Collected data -
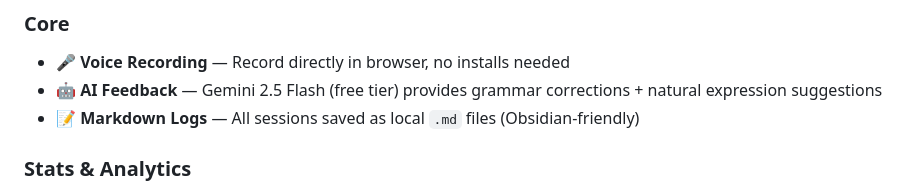
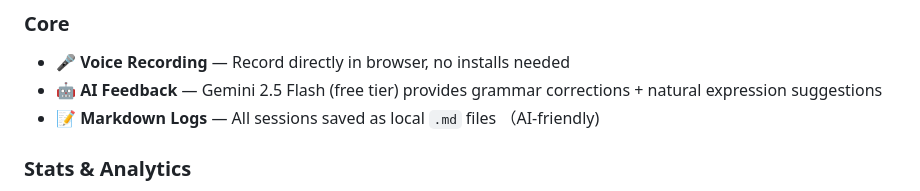
Before and after one commit to chymmike/VoiceVault, a Markdown page: README.md, the part around the change. Drawn GitHub-style.

Commit message:
Revise Markdown Logs description in README
Updated Markdown Logs description for clarity.

```diff
--- a/README.md
+++ b/README.md
@@ -10,7 +10,7 @@ A local-first English speaking practice app. Record yourself, get instant AI cor
 ### Core
 - 🎤 **Voice Recording** — Record directly in browser, no installs needed
 - 🤖 **AI Feedback** — Gemini 2.5 Flash (free tier) provides grammar corrections + natural expression suggestions
-- 📝 **Markdown Logs** — All sessions saved as local `.md` files (Obsidian-friendly)
+- 📝 **Markdown Logs** — All sessions saved as local `.md` files （AI-friendly)
 
 ### Stats & Analytics
 - 🔥 **Streak Tracking** — See your consecutive practice days
```
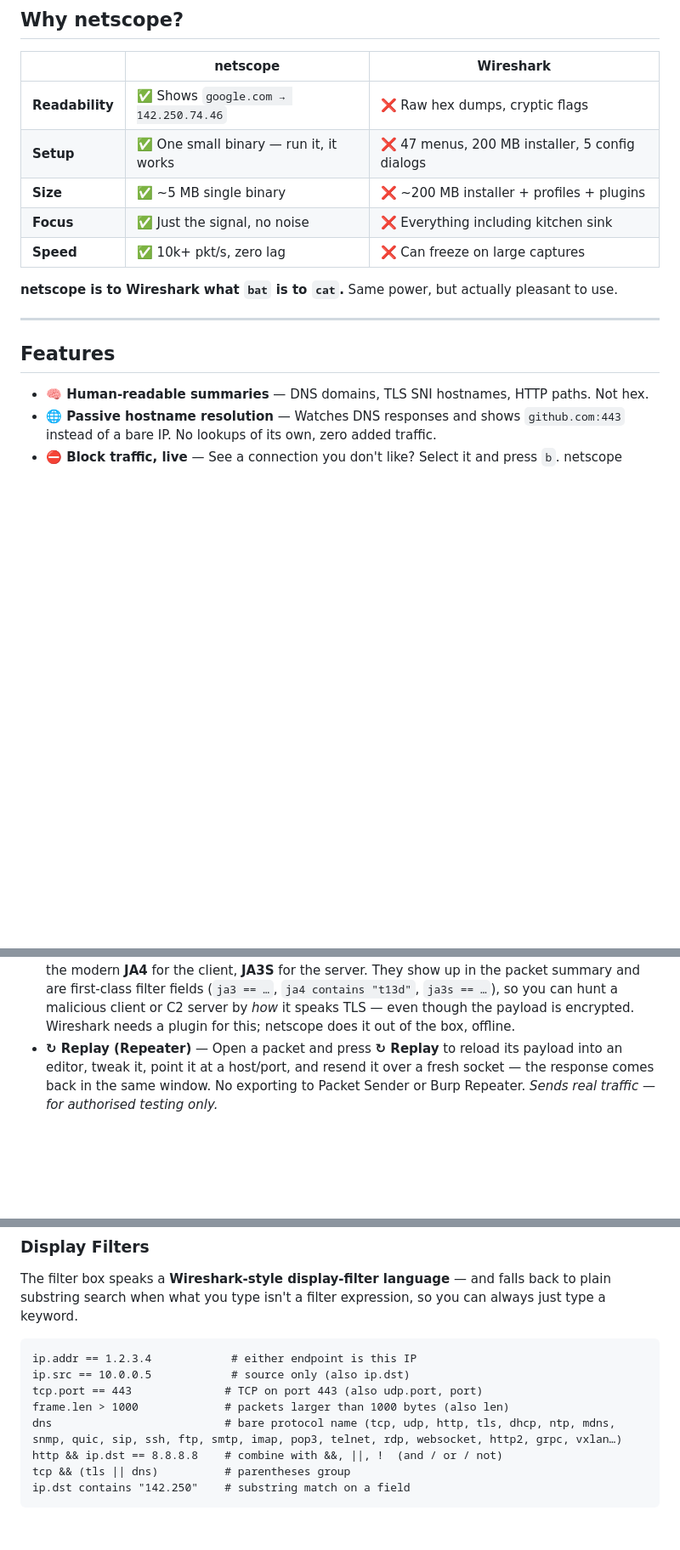
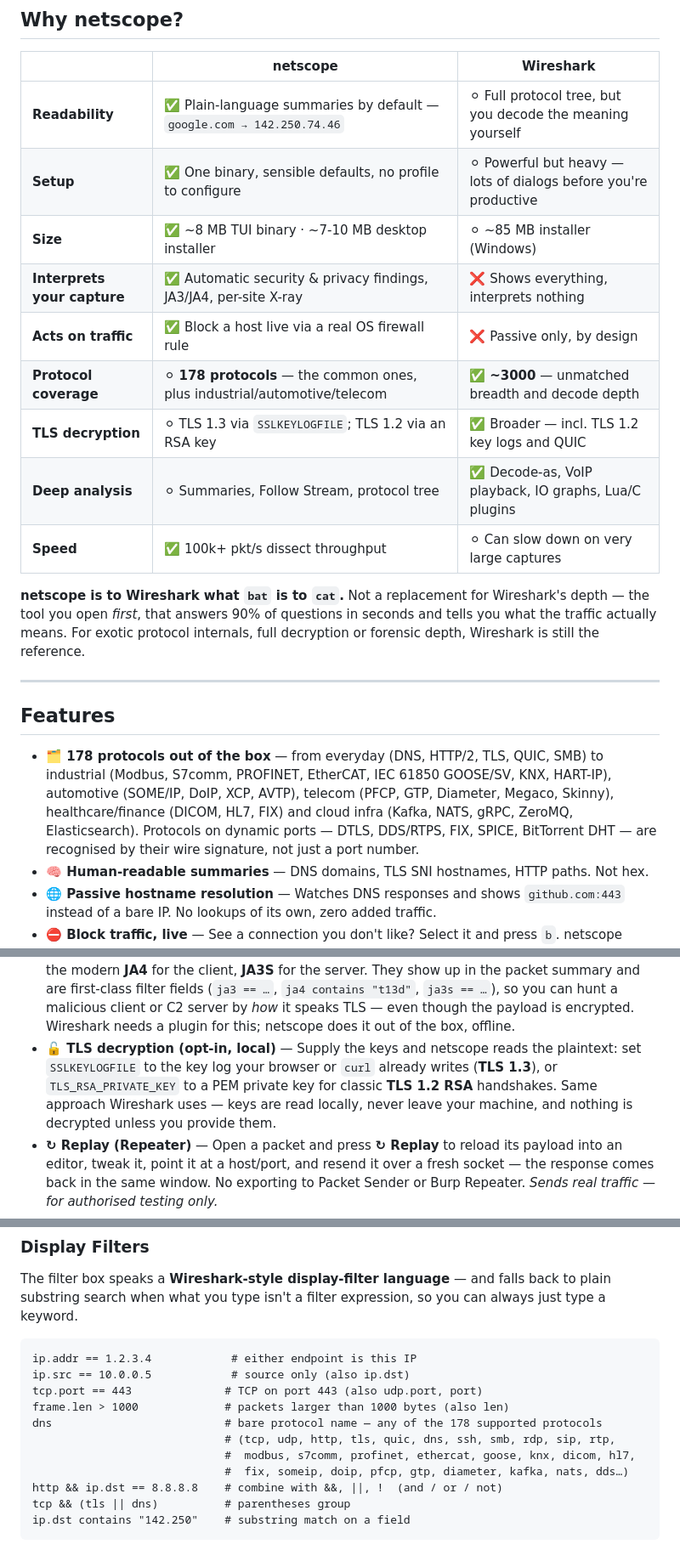
Before and after one commit to azzizefe/netscope, a Markdown page: README.md, 3 parts joined by grey strips. Shown at 85% size. GitHub-like rendering; blank space fills up the shorter version.

```diff
--- a/README.md
+++ b/README.md
@@ -31,18 +31,31 @@
 
 | | netscope | Wireshark |
 |---|---|---|
-| **Readability** | ✅ Shows `google.com → 142.250.74.46` | ❌ Raw hex dumps, cryptic flags |
-| **Setup** | ✅ One small binary — run it, it works | ❌ 47 menus, 200 MB installer, 5 config dialogs |
-| **Size** | ✅ ~5 MB single binary | ❌ ~200 MB installer + profiles + plugins |
-| **Focus** | ✅ Just the signal, no noise | ❌ Everything including kitchen sink |
-| **Speed** | ✅ 10k+ pkt/s, zero lag | ❌ Can freeze on large captures |
+| **Readability** | ✅ Plain-language summaries by default — `google.com → 142.250.74.46` | ⚪ Full protocol tree, but you decode the meaning yourself |
+| **Setup** | ✅ One binary, sensible defaults, no profile to configure | ⚪ Powerful but heavy — lots of dialogs before you're productive |
+| **Size** | ✅ ~8 MB TUI binary · ~7-10 MB desktop installer | ⚪ ~85 MB installer (Windows) |
+| **Interprets your capture** | ✅ Automatic security & privacy findings, JA3/JA4, per-site X-ray | ❌ Shows everything, interprets nothing |
+| **Acts on traffic** | ✅ Block a host live via a real OS firewall rule | ❌ Passive only, by design |
+| **Protocol coverage** | ⚪ **178 protocols** — the common ones, plus industrial/automotive/telecom | ✅ **~3000** — unmatched breadth and decode depth |
+| **TLS decryption** | ⚪ TLS 1.3 via `SSLKEYLOGFILE`; TLS 1.2 via an RSA key | ✅ Broader — incl. TLS 1.2 key logs and QUIC |
+| **Deep analysis** | ⚪ Summaries, Follow Stream, protocol tree | ✅ Decode-as, VoIP playback, IO graphs, Lua/C plugins |
+| **Speed** | ✅ 100k+ pkt/s dissect throughput | ⚪ Can slow down on very large captures |
 
-**netscope is to Wireshark what `bat` is to `cat`.** Same power, but actually pleasant to use.
+**netscope is to Wireshark what `bat` is to `cat`.** Not a replacement for Wireshark's
+depth — the tool you open *first*, that answers 90% of questions in seconds and
+tells you what the traffic actually means. For exotic protocol internals, full
+decryption or forensic depth, Wireshark is still the reference.
 
 ---
 
 ## Features
 
+- **🗂 178 protocols out of the box** — from everyday (DNS, HTTP/2, TLS, QUIC, SMB) to
+  industrial (Modbus, S7comm, PROFINET, EtherCAT, IEC 61850 GOOSE/SV, KNX, HART-IP),
+  automotive (SOME/IP, DoIP, XCP, AVTP), telecom (PFCP, GTP, Diameter, Megaco, Skinny),
+  healthcare/finance (DICOM, HL7, FIX) and cloud infra (Kafka, NATS, gRPC, ZeroMQ,
+  Elasticsearch). Protocols on dynamic ports — DTLS, DDS/RTPS, FIX, SPICE, BitTorrent
+  DHT — are recognised by their wire signature, not just a port number.
 - **🧠 Human-readable summaries** — DNS domains, TLS SNI hostnames, HTTP paths. Not hex.
 - **🌐 Passive hostname resolution** — Watches DNS responses and shows `github.com:443` instead of a bare IP. No lookups of its own, zero added traffic.
 - **⛔ Block traffic, live** — See a connection you don't like? Select it and press `b`. netscope installs a real OS firewall rule to cut it off. Wireshark can't do that.
@@ -60,6 +73,11 @@
 - **⚠ Expert Info** — Packets the dissector flags as a reset or malformed connection get a small warning badge in the packet list and detail view, in plain language (no "duplicate ACK" jargon).
 - **🛡 Insights — automatic security & privacy scan** — The thing Wireshark won't do: it shows you everything but interprets nothing. The **🛡 Insights** tab reads your capture and surfaces plain-language findings — cleartext passwords, unencrypted HTTP, possible port scans, connection-reset bursts, suspicious/DGA-looking domains, plaintext DNS exposure, and an encrypted-vs-cleartext ratio — each rated high / warning / info. No rules to write, no columns to configure.
 - **🔑 TLS fingerprinting (JA3 / JA4 / JA3S)** — Every TLS handshake is fingerprinted: **JA3** and the modern **JA4** for the client, **JA3S** for the server. They show up in the packet summary and are first-class filter fields (`ja3 == …`, `ja4 contains "t13d"`, `ja3s == …`), so you can hunt a malicious client or C2 server by *how* it speaks TLS — even though the payload is encrypted. Wireshark needs a plugin for this; netscope does it out of the box, offline.
+- **🔓 TLS decryption (opt-in, local)** — Supply the keys and netscope reads the plaintext:
+  set `SSLKEYLOGFILE` to the key log your browser or `curl` already writes (**TLS 1.3**),
+  or `TLS_RSA_PRIVATE_KEY` to a PEM private key for classic **TLS 1.2 RSA** handshakes.
+  Same approach Wireshark uses — keys are read locally, never leave your machine, and
+  nothing is decrypted unless you provide them.
 - **↻ Replay (Repeater)** — Open a packet and press **↻ Replay** to reload its payload into an editor, tweak it, point it at a host/port, and resend it over a fresh socket — the response comes back in the same window. No exporting to Packet Sender or Burp Repeater. *Sends real traffic — for authorised testing only.*
 - **⚡ Script console** — An in-app **⚡ Script** tab runs JavaScript directly over the captured packet stream. Instead of exporting a `.pcap` and re-reading it with Python/Scapy, every packet is already a `packets` array you can filter, aggregate, and flag anomalies on — with `Ctrl+Enter` to run and built-in examples (connection-reset anomalies, top talkers, unencrypted-secret scanning, suspicious DNS domains).
 - **🗂 Profiles** — The **🗂 Profile** button (top right) saves task presets — a filter, a starting view, and display settings — the way Wireshark's Configuration Profiles do. Ships with **HTTP Analysis**, **VoIP**, and **Security Review** presets, plus "Save current as…" for your own. Persists across restarts.
@@ -386,7 +404,10 @@ ip.addr == 1.2.3.4            # either endpoint is this IP
 ip.src == 10.0.0.5            # source only (also ip.dst)
 tcp.port == 443              # TCP on port 443 (also udp.port, port)
 frame.len > 1000             # packets larger than 1000 bytes (also len)
-dns                          # bare protocol name (tcp, udp, http, tls, dhcp, ntp, mdns, snmp, quic, sip, ssh, ftp, smtp, imap, pop3, telnet, rdp, websocket, http2, grpc, vxlan…)
+dns                          # bare protocol name — any of the 178 supported protocols
+                             # (tcp, udp, http, tls, quic, dns, ssh, smb, rdp, sip, rtp,
+                             #  modbus, s7comm, profinet, ethercat, goose, knx, dicom, hl7,
+                             #  fix, someip, doip, pfcp, gtp, diameter, kafka, nats, dds…)
 http && ip.dst == 8.8.8.8    # combine with &&, ||, !  (and / or / not)
 tcp && (tls || dns)          # parentheses group
 ip.dst contains "142.250"    # substring match on a field
```
Also changed, not shown: other parts of README.md (+1 -1 lines), docs/faq.md (+25 -3 lines).
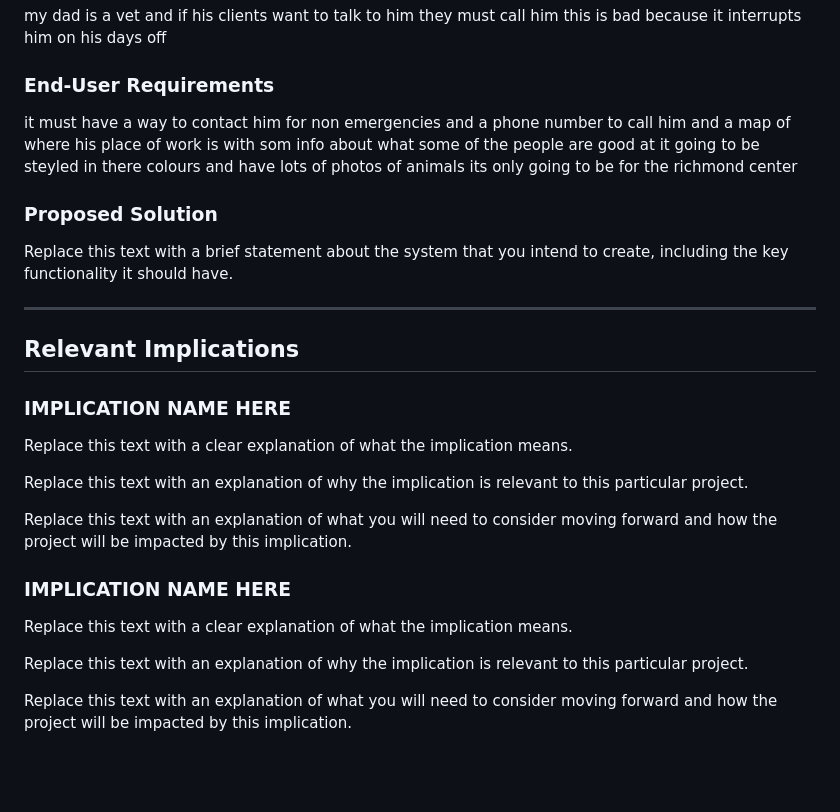
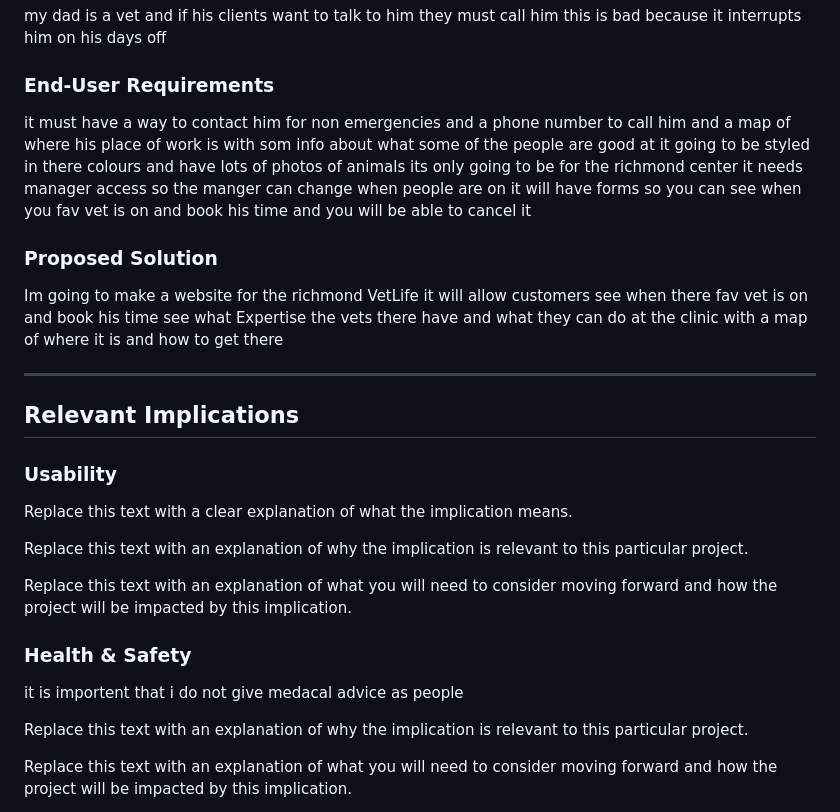
Before and after one commit to waimea-jmace-300DTD/jmace-300DTD-assessment, a Markdown page: Design.md, the part around the change. Rendered like a GitHub page; blank space fills up the shorter version.

```diff
--- a/Design.md
+++ b/Design.md
@@ -17,18 +17,18 @@ my dad is a vet and if his clients want to talk to him they must call him this i
 
 ### End-User Requirements
 
-it must have a way to contact him for non emergencies and a phone number to call him and a map of where his place of work is with som info about what some of the people are good at it going to be steyled in there colours and have lots of photos of animals its only going to be for the richmond center
+it must have a way to contact him for non emergencies and a phone number to call him and a map of where his place of work is with som info about what some of the people are good at it going to be styled in there colours and have lots of photos of animals its only going to be for the richmond center it needs manager access so the manger can change when people are on it will have forms so you can see when you fav vet is on and book his time and you will be able to cancel it
 
 ### Proposed Solution
 
-Replace this text with a brief statement about the system that you intend to create, including the key functionality it should have.
+Im going to make a website for the richmond VetLife it will allow customers see when there fav vet is on and book his time see what Expertise the vets there have and what they can do at the clinic with a map of where it is and how to get there
 
 
 -------------------------------------------------
 
 ## Relevant Implications
 
-### IMPLICATION NAME HERE
+### Usability
 
 Replace this text with a clear explanation of what the implication means.
 
@@ -36,9 +36,9 @@ Replace this text with an explanation of why the implication is relevant to this
 
 Replace this text with an explanation of what you will need to consider moving forward and how the project will be impacted by this implication.
 
-### IMPLICATION NAME HERE
+### Health & Safety
 
-Replace this text with a clear explanation of what the implication means.
+it is importent that i do not give medacal advice as people
 
 Replace this text with an explanation of why the implication is relevant to this particular project.
 
```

EXERCISE -
Copy out every line of the data that includes "README".

REPLY -
Before and after one commit to chymmike/VoiceVault, a Markdown page: README.md, the part around the change. Drawn GitHub-style.
Revise Markdown Logs description in README
--- a/README.md
+++ b/README.md
Before and after one commit to azzizefe/netscope, a Markdown page: README.md, 3 parts joined by grey strips. Shown at 85% size. GitHub-like rendering; blank space fills up the shorter version.
--- a/README.md
+++ b/README.md
Also changed, not shown: other parts of README.md (+1 -1 lines), docs/faq.md (+25 -3 lines).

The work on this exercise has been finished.